To many of the pilgrims crowding to Palestine half the point of the journey was the possibility of buying some important relic with which to sanctify their churches at home. The greater number of the early saints and martyrs had lived in the east, and it was in the east that their relics could be found. It was now generally held that divine aid could be obtained at the graves of the saints, as the Spaniard Prudentius and the Italian Ennodius taught, while St. Ambrose himself believed in the efficacy of relics and sought to discover some. St. Basil of Caesarea was a little more cautious. He was prepared to believe that relics might have some divine power, but he wished to be absolutely certain of their authenticity. Here again popular enthusiasm was undeterred by the caution of the fathers.

The major Christian relics remained in the east, those of Christ being gradually moved from Jerusalem to Constantinople and those of the saints being preserved at their native homes. But it was often possible for a lucky pilgrirn to acquire some lesser relic, while others were brought to the west by enterprising merchants."

This blog quotes form Baldwin, M. W. (ed.): The first hundred years (1969); souce of illustration wikipedia, photo by
John Stephen Dwyer, showing a reliquary at Pope St. John XXIII National Seminary in the United States, with relics of St. James, St. Matthew, St. Philip, St. Simon, St. Thomas, St. Stephen and other saints.

Sunday, June 3, 2018

10th Centrury worldy dominance over the church


"During the ninth and tenth centuries the church had become deeply involved in secular affairs. The extensive lands of the bishops and abbots were held of lay lords by feudal services, and the prelates had to perform the (worldy, TN) functions of vassals either personally or by deputy.

Some doughty bishops led their troops in battle wielding a mace, which they insisted did not violate canon law as it drew no blood, but most had secular agents called advocates to head their levies. But the prelates were appointed by the secular lords and invested by them with the insignia of their holy office.
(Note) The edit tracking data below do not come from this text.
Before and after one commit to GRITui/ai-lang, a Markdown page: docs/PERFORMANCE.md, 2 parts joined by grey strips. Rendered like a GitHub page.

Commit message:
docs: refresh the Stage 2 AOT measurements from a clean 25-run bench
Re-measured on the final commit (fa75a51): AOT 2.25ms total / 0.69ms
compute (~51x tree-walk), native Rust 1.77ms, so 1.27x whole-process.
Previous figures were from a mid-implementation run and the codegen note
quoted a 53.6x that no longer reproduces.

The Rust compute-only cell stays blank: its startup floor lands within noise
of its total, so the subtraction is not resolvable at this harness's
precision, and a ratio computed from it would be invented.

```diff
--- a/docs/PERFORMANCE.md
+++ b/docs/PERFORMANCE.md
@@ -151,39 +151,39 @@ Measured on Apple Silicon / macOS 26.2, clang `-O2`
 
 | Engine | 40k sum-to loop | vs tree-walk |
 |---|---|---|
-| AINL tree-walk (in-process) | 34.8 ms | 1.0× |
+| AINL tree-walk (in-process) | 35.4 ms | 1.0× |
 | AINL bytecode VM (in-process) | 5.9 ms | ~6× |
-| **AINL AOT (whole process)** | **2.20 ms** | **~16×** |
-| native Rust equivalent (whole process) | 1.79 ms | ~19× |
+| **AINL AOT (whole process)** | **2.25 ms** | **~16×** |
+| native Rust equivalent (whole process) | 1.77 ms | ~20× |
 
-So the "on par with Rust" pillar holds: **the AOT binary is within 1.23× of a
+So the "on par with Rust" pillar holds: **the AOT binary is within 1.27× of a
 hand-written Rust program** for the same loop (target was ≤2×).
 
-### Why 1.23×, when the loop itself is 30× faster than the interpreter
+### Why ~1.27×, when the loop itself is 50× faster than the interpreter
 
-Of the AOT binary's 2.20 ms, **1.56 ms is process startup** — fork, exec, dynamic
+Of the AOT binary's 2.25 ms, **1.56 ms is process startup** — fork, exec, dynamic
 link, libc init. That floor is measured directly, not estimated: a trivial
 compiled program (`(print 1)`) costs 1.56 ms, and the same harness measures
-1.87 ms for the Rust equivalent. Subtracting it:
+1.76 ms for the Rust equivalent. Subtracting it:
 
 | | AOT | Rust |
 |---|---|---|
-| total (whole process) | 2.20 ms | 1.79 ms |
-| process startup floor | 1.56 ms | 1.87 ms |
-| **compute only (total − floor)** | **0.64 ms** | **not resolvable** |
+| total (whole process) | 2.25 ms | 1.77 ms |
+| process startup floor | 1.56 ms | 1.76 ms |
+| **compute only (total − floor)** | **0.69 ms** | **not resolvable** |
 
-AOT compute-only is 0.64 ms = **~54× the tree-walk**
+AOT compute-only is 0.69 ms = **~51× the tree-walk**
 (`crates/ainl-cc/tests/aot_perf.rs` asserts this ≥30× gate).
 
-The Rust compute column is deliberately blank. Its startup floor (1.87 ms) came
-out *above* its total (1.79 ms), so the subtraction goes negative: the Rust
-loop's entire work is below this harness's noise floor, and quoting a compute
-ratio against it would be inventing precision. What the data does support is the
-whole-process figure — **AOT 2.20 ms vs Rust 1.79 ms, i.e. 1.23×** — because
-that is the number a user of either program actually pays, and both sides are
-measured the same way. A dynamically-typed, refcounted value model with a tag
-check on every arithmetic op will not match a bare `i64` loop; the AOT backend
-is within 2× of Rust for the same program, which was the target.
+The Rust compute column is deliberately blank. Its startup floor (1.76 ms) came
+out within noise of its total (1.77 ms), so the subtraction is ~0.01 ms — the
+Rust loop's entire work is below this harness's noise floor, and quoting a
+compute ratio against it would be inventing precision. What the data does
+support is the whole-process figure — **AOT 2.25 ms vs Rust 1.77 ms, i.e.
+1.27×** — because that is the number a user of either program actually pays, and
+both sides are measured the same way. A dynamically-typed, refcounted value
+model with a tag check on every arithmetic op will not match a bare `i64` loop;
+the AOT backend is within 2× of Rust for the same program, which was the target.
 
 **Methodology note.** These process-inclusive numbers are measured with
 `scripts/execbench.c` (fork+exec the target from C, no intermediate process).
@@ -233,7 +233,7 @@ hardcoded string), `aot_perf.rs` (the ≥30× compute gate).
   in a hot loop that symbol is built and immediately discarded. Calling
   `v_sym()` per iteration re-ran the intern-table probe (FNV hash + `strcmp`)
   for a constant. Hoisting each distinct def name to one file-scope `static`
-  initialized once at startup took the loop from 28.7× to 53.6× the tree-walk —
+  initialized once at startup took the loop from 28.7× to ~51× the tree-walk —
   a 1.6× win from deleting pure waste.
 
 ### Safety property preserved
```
They served the lords as counselors and administrators.

As we have seen, the Capetian (French, TN) monarchy owed what little power it had to the prelates it controlled and the German empire was based on an episcopacy devoted to the emperor. This situation was harmful to the spiritual functions of the church."
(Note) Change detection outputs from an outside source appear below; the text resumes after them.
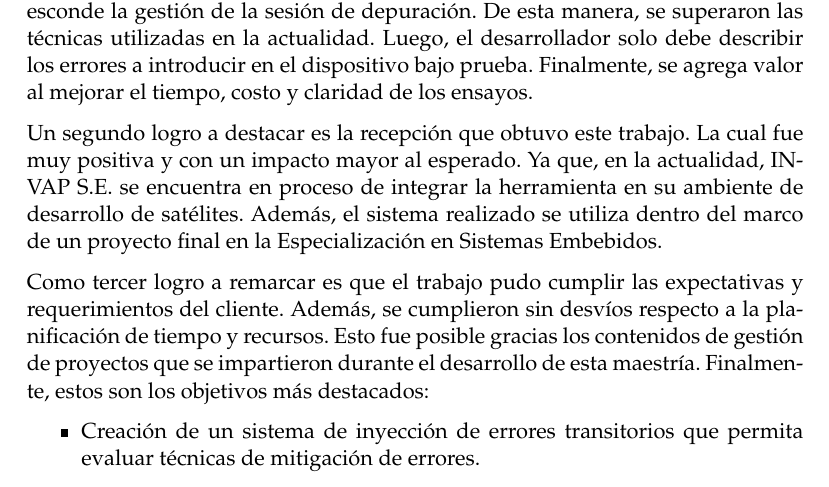
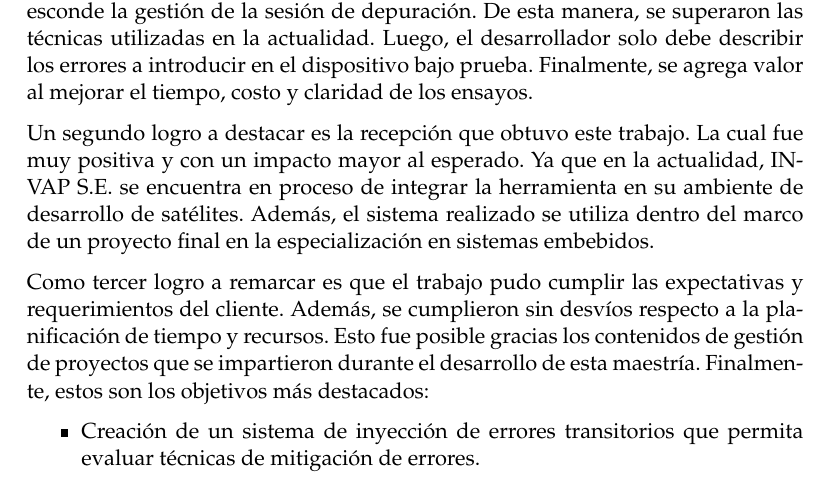
Before and after one commit to vacagonzalo/MIoT-Memoria, a LaTeX thesis (memoria.tex, which reads Chapters/Chapter5.tex): part of page 41 of 43, cut so that both start at the same text. Compiled offline with pdfLaTeX.

Commit message:
Puntuación Ch5. Ref #1

```diff
--- a/Chapters/Chapter5.tex
+++ b/Chapters/Chapter5.tex
@@ -16,8 +16,8 @@ Finalmente, se agrega valor al mejorar el tiempo, costo y claridad de los ensayo
 
 Un segundo logro a destacar es la recepción que obtuvo este trabajo.
 La cual fue muy positiva y con un impacto mayor al esperado.
-Ya que, en la actualidad, INVAP S.E. se encuentra en proceso de integrar la herramienta en su ambiente de desarrollo de satélites.
-Además, el sistema realizado se utiliza dentro del marco de un proyecto final en la Especialización en Sistemas Embebidos.
+Ya que en la actualidad, INVAP S.E. se encuentra en proceso de integrar la herramienta en su ambiente de desarrollo de satélites.
+Además, el sistema realizado se utiliza dentro del marco de un proyecto final en la especialización en sistemas embebidos.
 
 Como tercer logro a remarcar es que el trabajo pudo cumplir las expectativas y requerimientos del cliente.
 Además, se cumplieron sin desvíos respecto a la planificación de tiempo y recursos.
```
Also changed, not shown: memoria.pdf.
This blog quotes form Baldwin, M. W. (ed.): The first hundred years (1969); source illustration thinglink.com

Monday, May 21, 2018
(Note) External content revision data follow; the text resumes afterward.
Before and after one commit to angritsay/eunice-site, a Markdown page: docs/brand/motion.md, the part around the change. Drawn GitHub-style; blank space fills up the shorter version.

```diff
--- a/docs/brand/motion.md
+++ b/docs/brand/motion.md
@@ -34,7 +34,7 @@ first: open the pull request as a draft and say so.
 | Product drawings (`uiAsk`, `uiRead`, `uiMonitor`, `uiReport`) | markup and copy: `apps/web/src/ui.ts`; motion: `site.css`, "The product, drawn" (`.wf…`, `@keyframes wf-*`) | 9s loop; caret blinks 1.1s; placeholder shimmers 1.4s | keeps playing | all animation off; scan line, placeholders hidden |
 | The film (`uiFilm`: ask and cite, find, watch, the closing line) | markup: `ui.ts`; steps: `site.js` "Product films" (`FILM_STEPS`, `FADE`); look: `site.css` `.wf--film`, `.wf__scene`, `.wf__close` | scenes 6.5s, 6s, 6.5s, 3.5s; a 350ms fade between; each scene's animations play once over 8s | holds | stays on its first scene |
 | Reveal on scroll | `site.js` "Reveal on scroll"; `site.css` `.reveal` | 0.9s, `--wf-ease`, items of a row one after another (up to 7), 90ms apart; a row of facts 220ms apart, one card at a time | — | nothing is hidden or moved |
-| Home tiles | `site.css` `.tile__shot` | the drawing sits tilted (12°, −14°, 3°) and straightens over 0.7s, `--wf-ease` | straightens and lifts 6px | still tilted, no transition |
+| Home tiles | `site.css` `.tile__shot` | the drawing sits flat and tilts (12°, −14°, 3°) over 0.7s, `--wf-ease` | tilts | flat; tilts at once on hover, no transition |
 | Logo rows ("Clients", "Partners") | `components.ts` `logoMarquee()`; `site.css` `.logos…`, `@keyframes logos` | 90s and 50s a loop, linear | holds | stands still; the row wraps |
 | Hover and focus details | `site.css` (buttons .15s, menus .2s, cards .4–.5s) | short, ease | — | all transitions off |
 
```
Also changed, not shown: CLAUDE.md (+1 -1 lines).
Crusade on the 11th century Mediterranean Sea

"Long before pope Urban II made his ímpassioned plea at Clerrnont, the Italian cities were fighting the Saracens on land and sea. During the four centuries preceeding 1095 they suffered from seemingly endless raids and plunderings; sometimes they allied themselves with the enemy to attack other cities; on occasion they met him with force, and these occasions increased in number and gained in success,

Eventually, in 915 the southern cities, in alliance with Byzantine and papal forces, drove the Saracens from their last stronghold in the peninsula, and a century later the northern cities attacked the various Arab maritime bases nearby. Finally, in the eleventh century the Pisans and
Genoese raided the African coast itself, and forced terms of peace upon the Saracen leader, among them the promise to refrain from further piracy. With this victory and peace, made in 1087, control over the western Mediterranean passed from the Arabs to the Italian cities."


This blog quotes form Baldwin, M. W. (ed.): The first hundred years (1969); source illustration "Cramic Bowl from 1175 -1225 showing Mediterranean ship. From National Museum of San Matteo, Pisa. Source Wikipedia/Saiko"

Monday, May 14, 2018

Co-habitation of church and state in early 11th century France

"At the beginning of the eleventh century France was the only feudal state in Europe. (...) Actually France was not a single state but an alliance of feudal principalities bound together by the feeble suzerainty of the king. In real power the king was weaker than most of his great vassals. His demesne was small and he could not control the barons of the lle de France. The monarchy survived largely because of the support of the church, which was inclined to prefer one master to many, and the resources that could be drawn from church fiefs.

While some of the great lords such as the count of Flanders and the dukes of Normandy and Aquitaine had obtained control of the bishops within their lands, the prelates of Burgundy and Champagne depended on the king. The bishops had large, rich fiefs with many knightly vassals. Hence the man who appointed the bishops had the use of extensive resources. Nevertheless, the Capetian monarchy of the early eleventh century could do little more than survive. In the lle dc France it had little authority and outside none whatever."


This blog quotes form Baldwin, M. W. (ed.): The first hundred years (1969); source illustration medievalchronicles.com